**What is being asked**
Exactly one number should make up the answer: how many lines of the listing contain the string "comum".

**Material shown**
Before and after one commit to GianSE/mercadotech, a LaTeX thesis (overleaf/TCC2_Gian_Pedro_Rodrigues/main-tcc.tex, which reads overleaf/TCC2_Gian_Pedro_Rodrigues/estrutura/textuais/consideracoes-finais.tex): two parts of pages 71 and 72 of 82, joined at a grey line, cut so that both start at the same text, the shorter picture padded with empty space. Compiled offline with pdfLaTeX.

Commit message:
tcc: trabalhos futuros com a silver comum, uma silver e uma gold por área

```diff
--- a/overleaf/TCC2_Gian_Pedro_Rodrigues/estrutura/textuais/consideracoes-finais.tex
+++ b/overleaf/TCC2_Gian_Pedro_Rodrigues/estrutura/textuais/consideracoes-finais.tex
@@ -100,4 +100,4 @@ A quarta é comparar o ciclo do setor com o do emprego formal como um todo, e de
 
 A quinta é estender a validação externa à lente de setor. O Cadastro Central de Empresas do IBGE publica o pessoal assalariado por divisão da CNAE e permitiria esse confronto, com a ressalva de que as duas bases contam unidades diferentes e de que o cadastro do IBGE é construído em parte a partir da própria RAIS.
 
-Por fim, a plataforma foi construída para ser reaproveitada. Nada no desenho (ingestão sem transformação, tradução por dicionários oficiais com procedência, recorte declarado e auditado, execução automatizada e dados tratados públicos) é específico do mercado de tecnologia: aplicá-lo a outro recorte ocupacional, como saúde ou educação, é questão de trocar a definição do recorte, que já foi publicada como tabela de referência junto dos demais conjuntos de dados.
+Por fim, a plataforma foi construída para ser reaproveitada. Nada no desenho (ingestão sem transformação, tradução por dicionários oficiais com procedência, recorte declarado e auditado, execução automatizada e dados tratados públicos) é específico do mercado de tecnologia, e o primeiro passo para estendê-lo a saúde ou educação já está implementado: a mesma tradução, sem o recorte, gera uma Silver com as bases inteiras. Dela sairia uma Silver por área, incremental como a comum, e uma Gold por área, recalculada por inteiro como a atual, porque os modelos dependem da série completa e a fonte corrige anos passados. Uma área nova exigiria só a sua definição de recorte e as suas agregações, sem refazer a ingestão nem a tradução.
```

==

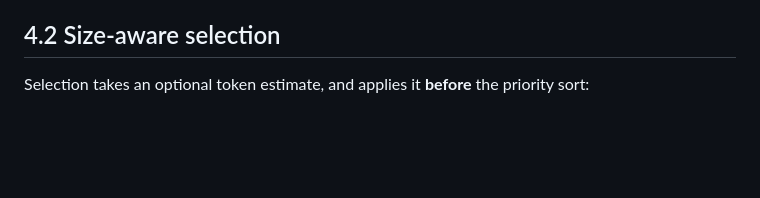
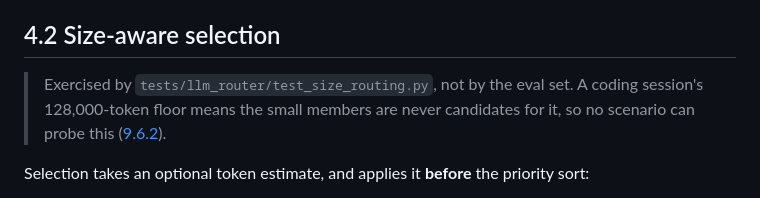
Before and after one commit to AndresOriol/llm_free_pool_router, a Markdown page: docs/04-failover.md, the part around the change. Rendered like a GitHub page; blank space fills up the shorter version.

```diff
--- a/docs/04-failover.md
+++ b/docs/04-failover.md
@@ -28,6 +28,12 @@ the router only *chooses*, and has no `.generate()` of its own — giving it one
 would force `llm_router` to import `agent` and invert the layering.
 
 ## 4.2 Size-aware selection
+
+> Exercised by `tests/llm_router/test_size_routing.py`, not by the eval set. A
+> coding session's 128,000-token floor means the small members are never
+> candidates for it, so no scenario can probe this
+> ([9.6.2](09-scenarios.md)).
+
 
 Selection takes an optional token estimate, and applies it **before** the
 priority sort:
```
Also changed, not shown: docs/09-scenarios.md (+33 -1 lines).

**Exercise output**
2